[Records excerpted from a collection]

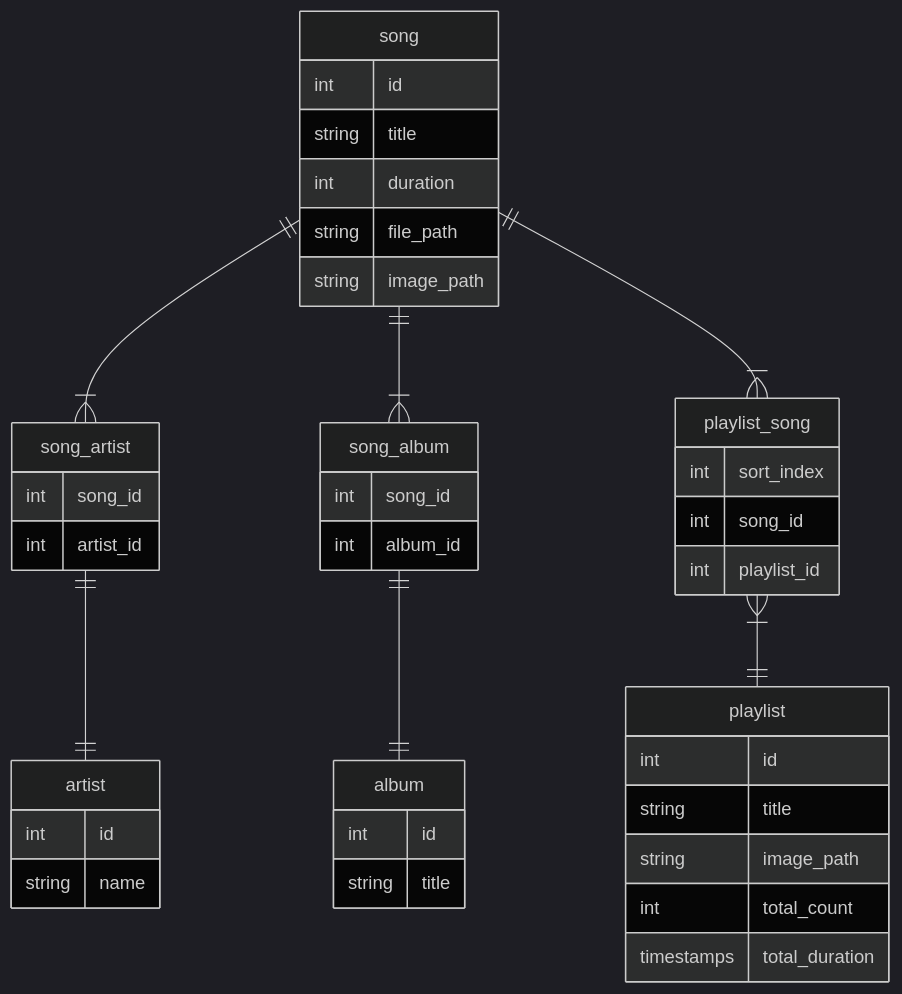
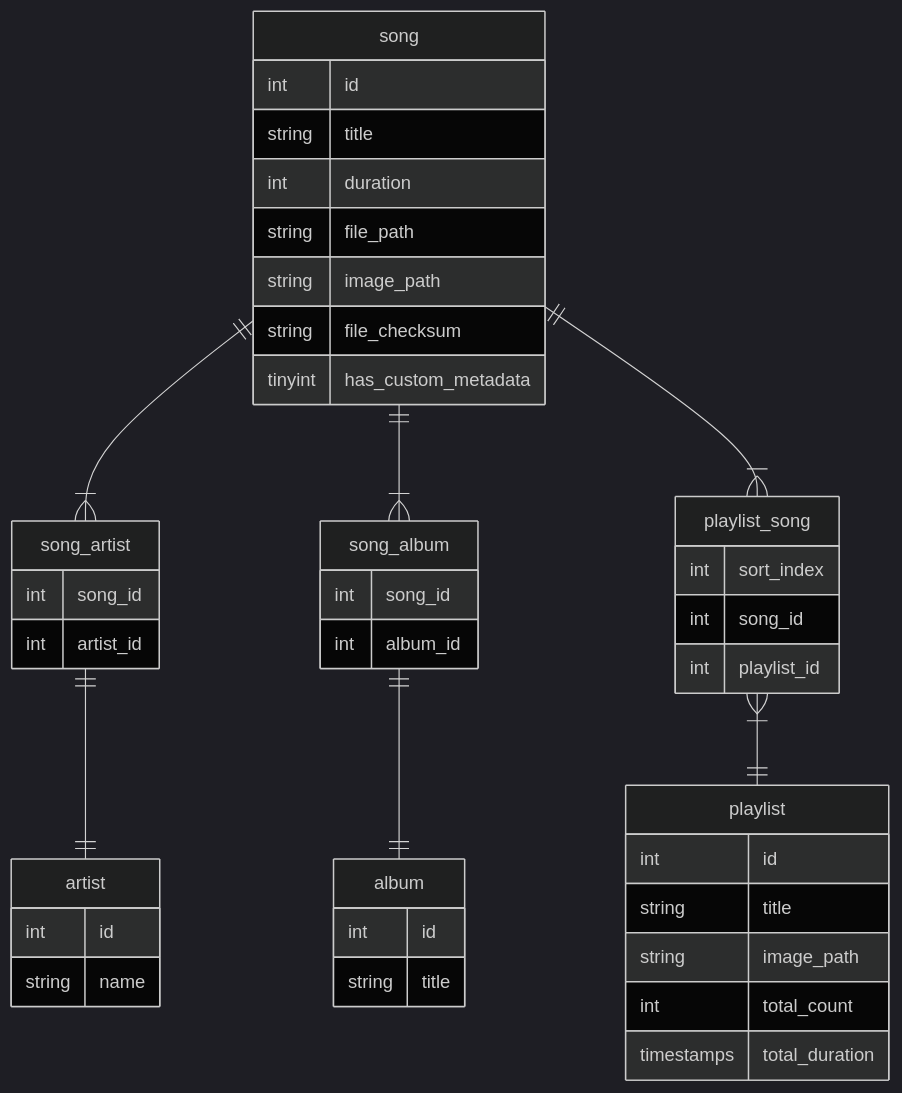
The diagram in ERDiagram_v1.mmd (M-TTI/phony), drawn with Mermaid (dark theme) before and after one commit.

Commit message:
edit diagram

```diff
--- a/ERDiagram_v1.mmd
+++ b/ERDiagram_v1.mmd
@@ -1,49 +1,51 @@
 erDiagram
     song {
         int id
         string title
         int duration
         string file_path
         string image_path
+        string file_checksum
+        tinyint has_custom_metadata
     }
 
     song_artist {
         int song_id
         int artist_id
     }
 
     artist {
         int id
         string name
     }
 
     song_album {
         int song_id
         int album_id
     }
 
     album {
         int id
         string title
     }
 
     playlist {
         int id
         string title
         string image_path
         int total_count
         timestamps total_duration
     }
 
     playlist_song {
         int sort_index
         int song_id
         int playlist_id
     }
 
     song ||--|{ song_artist : ""
     song_artist ||--|| artist : ""
     song ||--|{ song_album : ""
     song_album ||--|| album : ""
     song ||--|{ playlist_song : ""
     playlist_song }|--|| playlist : ""
```
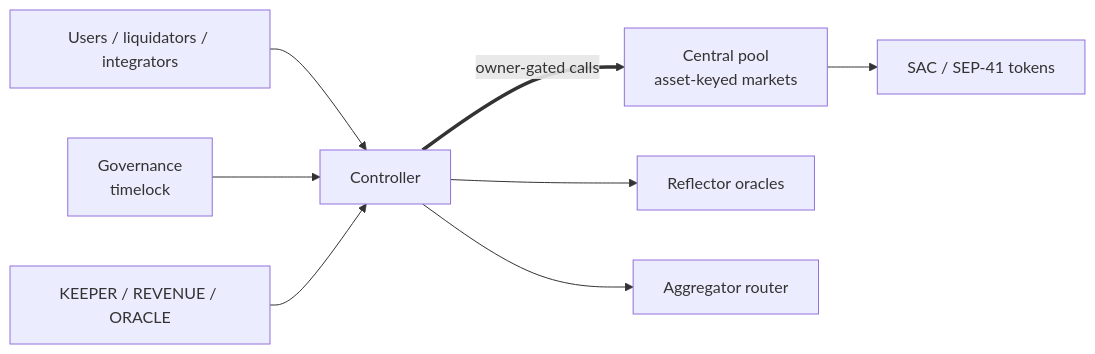
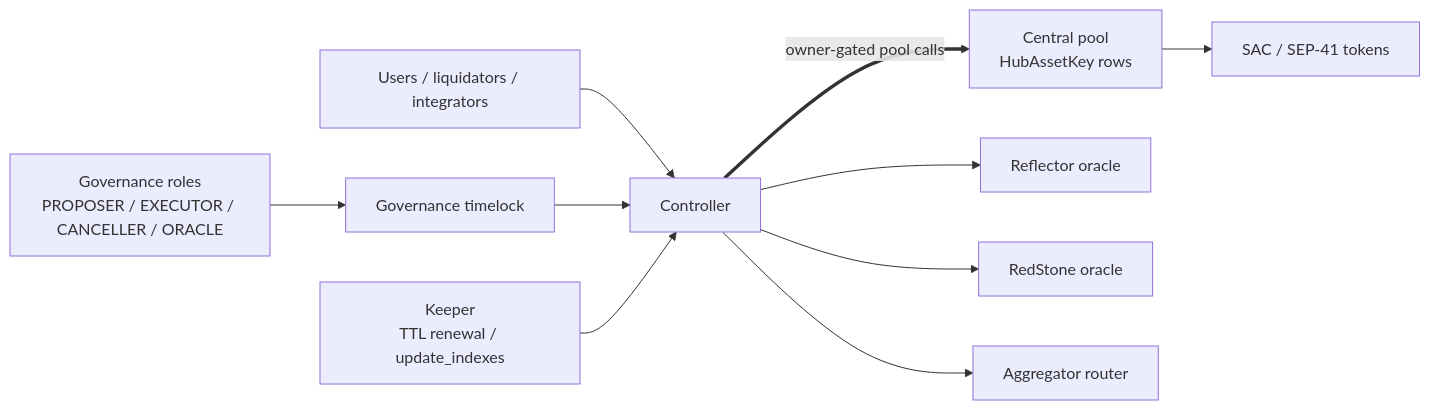
The diagram in README.md (XOXNO/rs-lending-xlm), drawn with Mermaid before and after one commit. The commit also changed other lines of this file and 129 other files, not shown here.

First line of the commit message:
Implement HubAssetKey market addressing model

````diff
--- a/README.md
+++ b/README.md
@@ -39,10 +37,12 @@
 ```mermaid
 flowchart LR
     Users["Users / liquidators / integrators"] --> Controller["Controller"]
-    Governance["Governance<br/>timelock"] --> Controller
-    Operators["KEEPER / REVENUE / ORACLE"] --> Controller
-    Controller ==>|"owner-gated calls"| Pool["Central pool<br/>asset-keyed markets"]
-    Controller --> Oracle["Reflector oracles"]
+    Governance["Governance timelock"] --> Controller
+    GovRoles["Governance roles<br/>PROPOSER / EXECUTOR / CANCELLER / ORACLE"] --> Governance
+    Keeper["Keeper<br/>TTL renewal / update_indexes"] --> Controller
+    Controller ==>|"owner-gated pool calls"| Pool["Central pool<br/>HubAssetKey rows"]
+    Controller --> Reflector["Reflector oracle"]
+    Controller --> RedStone["RedStone oracle"]
     Controller --> Router["Aggregator router"]
     Pool --> Tokens["SAC / SEP-41 tokens"]
 ```
````
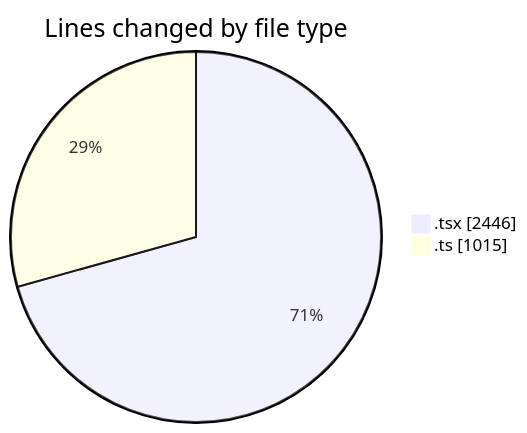
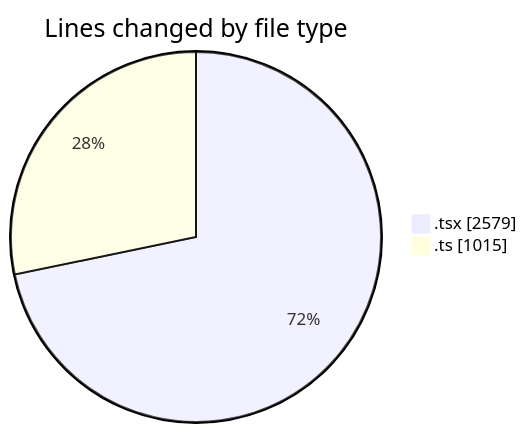
One commit to momahboobian/code-tracking changed the first of 2 diagrams in 2025-07-02/cda/README.md. Above: the diagram before and after it, drawn with Mermaid. The commit also changed other lines of this file and 1 other file, not shown here.

````diff
--- a/2025-07-02/cda/README.md
+++ b/2025-07-02/cda/README.md
@@ -26,6 +28,6 @@
 ```mermaid
 pie showData
 title Lines changed by file type
-".tsx" : 2446
+".tsx" : 2579
 ".ts" : 1015
 ```
````
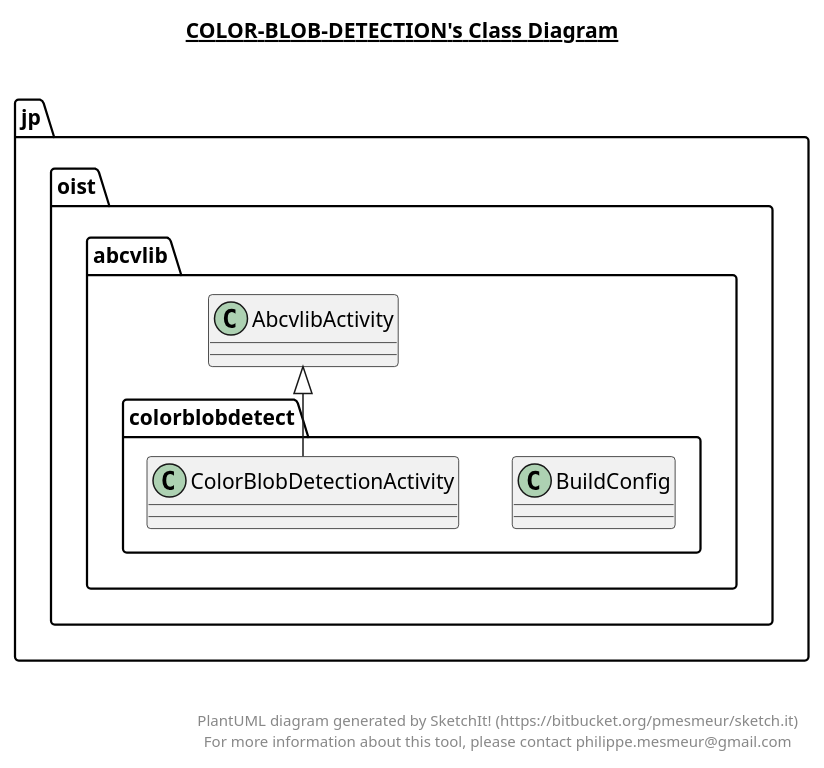
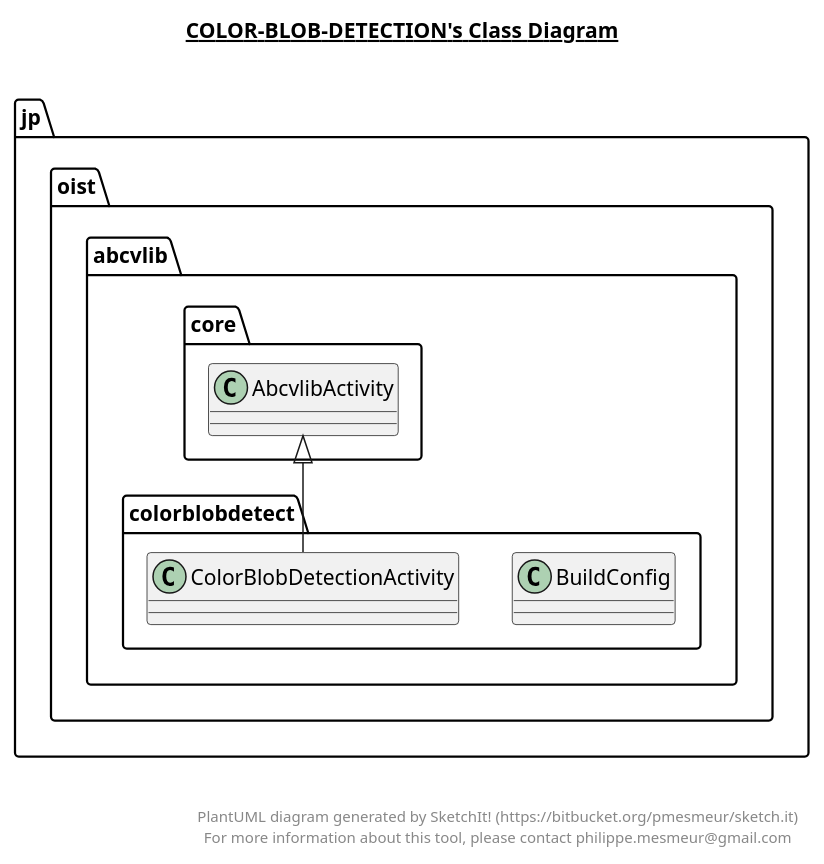
Before and after one commit to oist/smartphone-robot-android: the diagram in colorBlobFollower/color-blob-detection.plantuml, drawn with PlantUML. The commit also changed 236 other files, not shown here.

```diff
--- a/colorBlobFollower/color-blob-detection.plantuml
+++ b/colorBlobFollower/color-blob-detection.plantuml
@@ -1,27 +1,27 @@
 @startuml
 
 title __COLOR-BLOB-DETECTION's Class Diagram__\n
 
   namespace jp.oist.abcvlib.colorblobdetect {
     class jp.oist.abcvlib.colorblobdetect.BuildConfig {
     }
   }
   
 
   namespace jp.oist.abcvlib.colorblobdetect {
     class jp.oist.abcvlib.colorblobdetect.ColorBlobDetectionActivity {
     }
   }
   
 
-  jp.oist.abcvlib.colorblobdetect.ColorBlobDetectionActivity -up-|> jp.oist.abcvlib.AbcvlibActivity
+  jp.oist.abcvlib.colorblobdetect.ColorBlobDetectionActivity -up-|> jp.oist.abcvlib.core.AbcvlibActivity
 
 
 right footer
 
 
 PlantUML diagram generated by SketchIt! (https://bitbucket.org/pmesmeur/sketch.it)
 For more information about this tool, please contact philippe.mesmeur@gmail.com
 endfooter
 
 @enduml
```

- **Problem description**:
Without including any pictures, copy every line above exactly.

- **Response area**:
The diagram in ERDiagram_v1.mmd (M-TTI/phony), drawn with Mermaid (dark theme) before and after one commit.

Commit message:
edit diagram

```diff
--- a/ERDiagram_v1.mmd
+++ b/ERDiagram_v1.mmd
@@ -1,49 +1,51 @@
 erDiagram
     song {
         int id
         string title
         int duration
         string file_path
         string image_path
+        string file_checksum
+        tinyint has_custom_metadata
     }
 
     song_artist {
         int song_id
         int artist_id
     }
 
     artist {
         int id
         string name
     }
 
     song_album {
         int song_id
         int album_id
     }
 
     album {
         int id
         string title
     }
 
     playlist {
         int id
         string title
         string image_path
         int total_count
         timestamps total_duration
     }
 
     playlist_song {
         int sort_index
         int song_id
         int playlist_id
     }
 
     song ||--|{ song_artist : ""
     song_artist ||--|| artist : ""
     song ||--|{ song_album : ""
     song_album ||--|| album : ""
     song ||--|{ playlist_song : ""
     playlist_song }|--|| playlist : ""
```
The diagram in README.md (XOXNO/rs-lending-xlm), drawn with Mermaid before and after one commit. The commit also changed other lines of this file and 129 other files, not shown here.

First line of the commit message:
Implement HubAssetKey market addressing model

````diff
--- a/README.md
+++ b/README.md
@@ -39,10 +37,12 @@
 ```mermaid
 flowchart LR
     Users["Users / liquidators / integrators"] --> Controller["Controller"]
-    Governance["Governance<br/>timelock"] --> Controller
-    Operators["KEEPER / REVENUE / ORACLE"] --> Controller
-    Controller ==>|"owner-gated calls"| Pool["Central pool<br/>asset-keyed markets"]
-    Controller --> Oracle["Reflector oracles"]
+    Governance["Governance timelock"] --> Controller
+    GovRoles["Governance roles<br/>PROPOSER / EXECUTOR / CANCELLER / ORACLE"] --> Governance
+    Keeper["Keeper<br/>TTL renewal / update_indexes"] --> Controller
+    Controller ==>|"owner-gated pool calls"| Pool["Central pool<br/>HubAssetKey rows"]
+    Controller --> Reflector["Reflector oracle"]
+    Controller --> RedStone["RedStone oracle"]
     Controller --> Router["Aggregator router"]
     Pool --> Tokens["SAC / SEP-41 tokens"]
 ```
````
One commit to momahboobian/code-tracking changed the first of 2 diagrams in 2025-07-02/cda/README.md. Above: the diagram before and after it, drawn with Mermaid. The commit also changed other lines of this file and 1 other file, not shown here.

````diff
--- a/2025-07-02/cda/README.md
+++ b/2025-07-02/cda/README.md
@@ -26,6 +28,6 @@
 ```mermaid
 pie showData
 title Lines changed by file type
-".tsx" : 2446
+".tsx" : 2579
 ".ts" : 1015
 ```
````
Before and after one commit to oist/smartphone-robot-android: the diagram in colorBlobFollower/color-blob-detection.plantuml, drawn with PlantUML. The commit also changed 236 other files, not shown here.

```diff
--- a/colorBlobFollower/color-blob-detection.plantuml
+++ b/colorBlobFollower/color-blob-detection.plantuml
@@ -1,27 +1,27 @@
 @startuml
 
 title __COLOR-BLOB-DETECTION's Class Diagram__\n
 
   namespace jp.oist.abcvlib.colorblobdetect {
     class jp.oist.abcvlib.colorblobdetect.BuildConfig {
     }
   }
   
 
   namespace jp.oist.abcvlib.colorblobdetect {
     class jp.oist.abcvlib.colorblobdetect.ColorBlobDetectionActivity {
     }
   }
   
 
-  jp.oist.abcvlib.colorblobdetect.ColorBlobDetectionActivity -up-|> jp.oist.abcvlib.AbcvlibActivity
+  jp.oist.abcvlib.colorblobdetect.ColorBlobDetectionActivity -up-|> jp.oist.abcvlib.core.AbcvlibActivity
 
 
 right footer
 
 
 PlantUML diagram generated by SketchIt! (https://bitbucket.org/pmesmeur/sketch.it)
 For more information about this tool, please contact philippe.mesmeur@gmail.com
 endfooter
 
 @enduml
```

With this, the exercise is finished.